## DATASET EXCERPTS
◇ ◇ ◇

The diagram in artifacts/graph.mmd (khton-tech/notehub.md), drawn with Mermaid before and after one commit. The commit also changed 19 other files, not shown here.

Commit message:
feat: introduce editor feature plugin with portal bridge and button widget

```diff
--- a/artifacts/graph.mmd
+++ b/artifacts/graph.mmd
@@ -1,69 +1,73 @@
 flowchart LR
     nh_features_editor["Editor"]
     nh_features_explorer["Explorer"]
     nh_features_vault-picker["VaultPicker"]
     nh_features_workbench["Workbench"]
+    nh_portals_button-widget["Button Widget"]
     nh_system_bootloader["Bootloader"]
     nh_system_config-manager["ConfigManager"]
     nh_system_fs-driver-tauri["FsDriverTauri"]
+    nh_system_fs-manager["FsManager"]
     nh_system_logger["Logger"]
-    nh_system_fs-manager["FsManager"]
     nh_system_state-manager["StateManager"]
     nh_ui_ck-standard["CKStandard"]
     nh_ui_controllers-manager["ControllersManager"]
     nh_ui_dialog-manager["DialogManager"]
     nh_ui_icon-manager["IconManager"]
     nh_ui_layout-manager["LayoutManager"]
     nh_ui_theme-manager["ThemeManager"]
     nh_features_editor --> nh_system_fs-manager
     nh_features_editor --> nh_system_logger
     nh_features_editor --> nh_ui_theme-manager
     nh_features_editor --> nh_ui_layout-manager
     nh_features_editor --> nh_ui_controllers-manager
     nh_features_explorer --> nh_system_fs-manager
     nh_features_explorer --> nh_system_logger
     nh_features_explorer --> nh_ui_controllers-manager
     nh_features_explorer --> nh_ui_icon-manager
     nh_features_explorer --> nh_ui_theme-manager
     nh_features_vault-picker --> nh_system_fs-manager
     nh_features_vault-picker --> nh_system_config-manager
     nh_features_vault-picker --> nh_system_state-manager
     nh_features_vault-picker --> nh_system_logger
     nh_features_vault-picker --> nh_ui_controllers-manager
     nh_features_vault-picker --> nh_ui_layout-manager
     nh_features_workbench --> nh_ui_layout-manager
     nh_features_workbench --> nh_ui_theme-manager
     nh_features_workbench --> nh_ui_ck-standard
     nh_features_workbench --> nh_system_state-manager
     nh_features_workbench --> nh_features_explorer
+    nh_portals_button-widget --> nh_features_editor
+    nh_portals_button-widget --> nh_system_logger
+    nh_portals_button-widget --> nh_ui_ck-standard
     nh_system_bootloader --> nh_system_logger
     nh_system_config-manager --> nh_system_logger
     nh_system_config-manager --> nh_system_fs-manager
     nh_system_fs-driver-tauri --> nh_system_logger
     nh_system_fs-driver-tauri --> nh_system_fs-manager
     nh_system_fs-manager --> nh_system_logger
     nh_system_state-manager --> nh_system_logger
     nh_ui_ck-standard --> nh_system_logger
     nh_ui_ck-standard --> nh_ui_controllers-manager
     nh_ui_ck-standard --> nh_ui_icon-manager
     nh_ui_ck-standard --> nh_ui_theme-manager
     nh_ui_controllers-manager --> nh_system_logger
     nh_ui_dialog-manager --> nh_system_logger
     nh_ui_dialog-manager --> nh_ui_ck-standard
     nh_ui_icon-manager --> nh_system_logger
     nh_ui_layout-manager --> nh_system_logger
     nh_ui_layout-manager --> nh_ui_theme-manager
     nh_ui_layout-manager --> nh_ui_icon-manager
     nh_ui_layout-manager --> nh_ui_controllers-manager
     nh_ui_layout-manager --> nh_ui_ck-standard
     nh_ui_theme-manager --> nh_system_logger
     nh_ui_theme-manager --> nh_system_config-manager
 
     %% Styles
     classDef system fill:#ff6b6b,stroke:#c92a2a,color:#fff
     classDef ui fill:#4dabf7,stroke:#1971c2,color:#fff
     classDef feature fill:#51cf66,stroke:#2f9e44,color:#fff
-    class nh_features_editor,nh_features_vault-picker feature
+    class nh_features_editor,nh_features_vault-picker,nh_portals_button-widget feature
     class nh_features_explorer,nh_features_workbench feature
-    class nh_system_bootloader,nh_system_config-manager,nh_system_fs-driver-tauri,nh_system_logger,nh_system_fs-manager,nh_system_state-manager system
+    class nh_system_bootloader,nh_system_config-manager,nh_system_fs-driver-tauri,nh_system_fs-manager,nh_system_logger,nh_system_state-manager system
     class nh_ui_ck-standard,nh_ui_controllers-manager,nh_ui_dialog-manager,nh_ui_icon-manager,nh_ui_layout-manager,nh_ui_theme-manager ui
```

◇ ◇ ◇

## AIM OF THE EXERCISE
All the records, as written, must be given again.

## RESULT BELOW
The diagram in artifacts/graph.mmd (khton-tech/notehub.md), drawn with Mermaid before and after one commit. The commit also changed 19 other files, not shown here.

Commit message:
feat: introduce editor feature plugin with portal bridge and button widget

```diff
--- a/artifacts/graph.mmd
+++ b/artifacts/graph.mmd
@@ -1,69 +1,73 @@
 flowchart LR
     nh_features_editor["Editor"]
     nh_features_explorer["Explorer"]
     nh_features_vault-picker["VaultPicker"]
     nh_features_workbench["Workbench"]
+    nh_portals_button-widget["Button Widget"]
     nh_system_bootloader["Bootloader"]
     nh_system_config-manager["ConfigManager"]
     nh_system_fs-driver-tauri["FsDriverTauri"]
+    nh_system_fs-manager["FsManager"]
     nh_system_logger["Logger"]
-    nh_system_fs-manager["FsManager"]
     nh_system_state-manager["StateManager"]
     nh_ui_ck-standard["CKStandard"]
     nh_ui_controllers-manager["ControllersManager"]
     nh_ui_dialog-manager["DialogManager"]
     nh_ui_icon-manager["IconManager"]
     nh_ui_layout-manager["LayoutManager"]
     nh_ui_theme-manager["ThemeManager"]
     nh_features_editor --> nh_system_fs-manager
     nh_features_editor --> nh_system_logger
     nh_features_editor --> nh_ui_theme-manager
     nh_features_editor --> nh_ui_layout-manager
     nh_features_editor --> nh_ui_controllers-manager
     nh_features_explorer --> nh_system_fs-manager
     nh_features_explorer --> nh_system_logger
     nh_features_explorer --> nh_ui_controllers-manager
     nh_features_explorer --> nh_ui_icon-manager
     nh_features_explorer --> nh_ui_theme-manager
     nh_features_vault-picker --> nh_system_fs-manager
     nh_features_vault-picker --> nh_system_config-manager
     nh_features_vault-picker --> nh_system_state-manager
     nh_features_vault-picker --> nh_system_logger
     nh_features_vault-picker --> nh_ui_controllers-manager
     nh_features_vault-picker --> nh_ui_layout-manager
     nh_features_workbench --> nh_ui_layout-manager
     nh_features_workbench --> nh_ui_theme-manager
     nh_features_workbench --> nh_ui_ck-standard
     nh_features_workbench --> nh_system_state-manager
     nh_features_workbench --> nh_features_explorer
+    nh_portals_button-widget --> nh_features_editor
+    nh_portals_button-widget --> nh_system_logger
+    nh_portals_button-widget --> nh_ui_ck-standard
     nh_system_bootloader --> nh_system_logger
     nh_system_config-manager --> nh_system_logger
     nh_system_config-manager --> nh_system_fs-manager
     nh_system_fs-driver-tauri --> nh_system_logger
     nh_system_fs-driver-tauri --> nh_system_fs-manager
     nh_system_fs-manager --> nh_system_logger
     nh_system_state-manager --> nh_system_logger
     nh_ui_ck-standard --> nh_system_logger
     nh_ui_ck-standard --> nh_ui_controllers-manager
     nh_ui_ck-standard --> nh_ui_icon-manager
     nh_ui_ck-standard --> nh_ui_theme-manager
     nh_ui_controllers-manager --> nh_system_logger
     nh_ui_dialog-manager --> nh_system_logger
     nh_ui_dialog-manager --> nh_ui_ck-standard
     nh_ui_icon-manager --> nh_system_logger
     nh_ui_layout-manager --> nh_system_logger
     nh_ui_layout-manager --> nh_ui_theme-manager
     nh_ui_layout-manager --> nh_ui_icon-manager
     nh_ui_layout-manager --> nh_ui_controllers-manager
     nh_ui_layout-manager --> nh_ui_ck-standard
     nh_ui_theme-manager --> nh_system_logger
     nh_ui_theme-manager --> nh_system_config-manager
 
     %% Styles
     classDef system fill:#ff6b6b,stroke:#c92a2a,color:#fff
     classDef ui fill:#4dabf7,stroke:#1971c2,color:#fff
     classDef feature fill:#51cf66,stroke:#2f9e44,color:#fff
-    class nh_features_editor,nh_features_vault-picker feature
+    class nh_features_editor,nh_features_vault-picker,nh_portals_button-widget feature
     class nh_features_explorer,nh_features_workbench feature
-    class nh_system_bootloader,nh_system_config-manager,nh_system_fs-driver-tauri,nh_system_logger,nh_system_fs-manager,nh_system_state-manager system
+    class nh_system_bootloader,nh_system_config-manager,nh_system_fs-driver-tauri,nh_system_fs-manager,nh_system_logger,nh_system_state-manager system
     class nh_ui_ck-standard,nh_ui_controllers-manager,nh_ui_dialog-manager,nh_ui_icon-manager,nh_ui_layout-manager,nh_ui_theme-manager ui
```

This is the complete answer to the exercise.